* _Exercise_:
Go through the listing below and gather every line with the word "scatterplot".

* _Records for this exercise_:
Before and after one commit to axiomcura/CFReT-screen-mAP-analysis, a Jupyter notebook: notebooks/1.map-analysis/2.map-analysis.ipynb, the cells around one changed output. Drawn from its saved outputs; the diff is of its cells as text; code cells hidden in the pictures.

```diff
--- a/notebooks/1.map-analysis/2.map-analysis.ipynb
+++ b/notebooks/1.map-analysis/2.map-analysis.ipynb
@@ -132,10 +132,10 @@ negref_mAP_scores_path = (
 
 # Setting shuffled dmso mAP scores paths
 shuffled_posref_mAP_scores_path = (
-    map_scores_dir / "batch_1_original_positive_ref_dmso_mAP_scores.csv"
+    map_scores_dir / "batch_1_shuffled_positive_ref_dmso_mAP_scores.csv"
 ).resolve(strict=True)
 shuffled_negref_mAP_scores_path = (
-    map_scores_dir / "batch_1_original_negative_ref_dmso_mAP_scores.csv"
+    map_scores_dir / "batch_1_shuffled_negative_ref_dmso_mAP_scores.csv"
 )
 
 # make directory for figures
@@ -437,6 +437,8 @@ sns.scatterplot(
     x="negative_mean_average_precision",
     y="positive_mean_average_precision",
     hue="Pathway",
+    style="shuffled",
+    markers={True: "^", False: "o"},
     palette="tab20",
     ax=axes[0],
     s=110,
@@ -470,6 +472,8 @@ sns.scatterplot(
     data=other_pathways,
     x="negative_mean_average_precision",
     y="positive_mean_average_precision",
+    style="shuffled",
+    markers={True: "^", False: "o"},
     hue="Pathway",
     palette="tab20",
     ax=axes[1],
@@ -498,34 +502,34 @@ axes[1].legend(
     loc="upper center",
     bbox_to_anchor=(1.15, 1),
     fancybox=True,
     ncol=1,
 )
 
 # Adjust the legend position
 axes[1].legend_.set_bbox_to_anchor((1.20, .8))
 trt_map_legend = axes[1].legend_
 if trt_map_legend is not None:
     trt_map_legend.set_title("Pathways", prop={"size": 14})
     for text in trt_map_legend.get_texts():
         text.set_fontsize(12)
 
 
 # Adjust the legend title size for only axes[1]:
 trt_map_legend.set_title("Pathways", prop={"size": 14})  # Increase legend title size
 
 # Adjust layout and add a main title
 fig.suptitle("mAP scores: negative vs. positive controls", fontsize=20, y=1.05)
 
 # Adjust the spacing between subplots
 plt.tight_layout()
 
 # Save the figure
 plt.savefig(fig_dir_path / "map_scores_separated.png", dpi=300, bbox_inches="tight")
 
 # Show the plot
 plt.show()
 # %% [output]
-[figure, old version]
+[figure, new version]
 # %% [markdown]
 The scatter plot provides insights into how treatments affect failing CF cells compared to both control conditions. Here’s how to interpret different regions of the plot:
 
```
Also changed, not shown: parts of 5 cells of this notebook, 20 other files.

* _Result of this exercise_:
@@ -437,6 +437,8 @@ sns.scatterplot(
@@ -470,6 +472,8 @@ sns.scatterplot(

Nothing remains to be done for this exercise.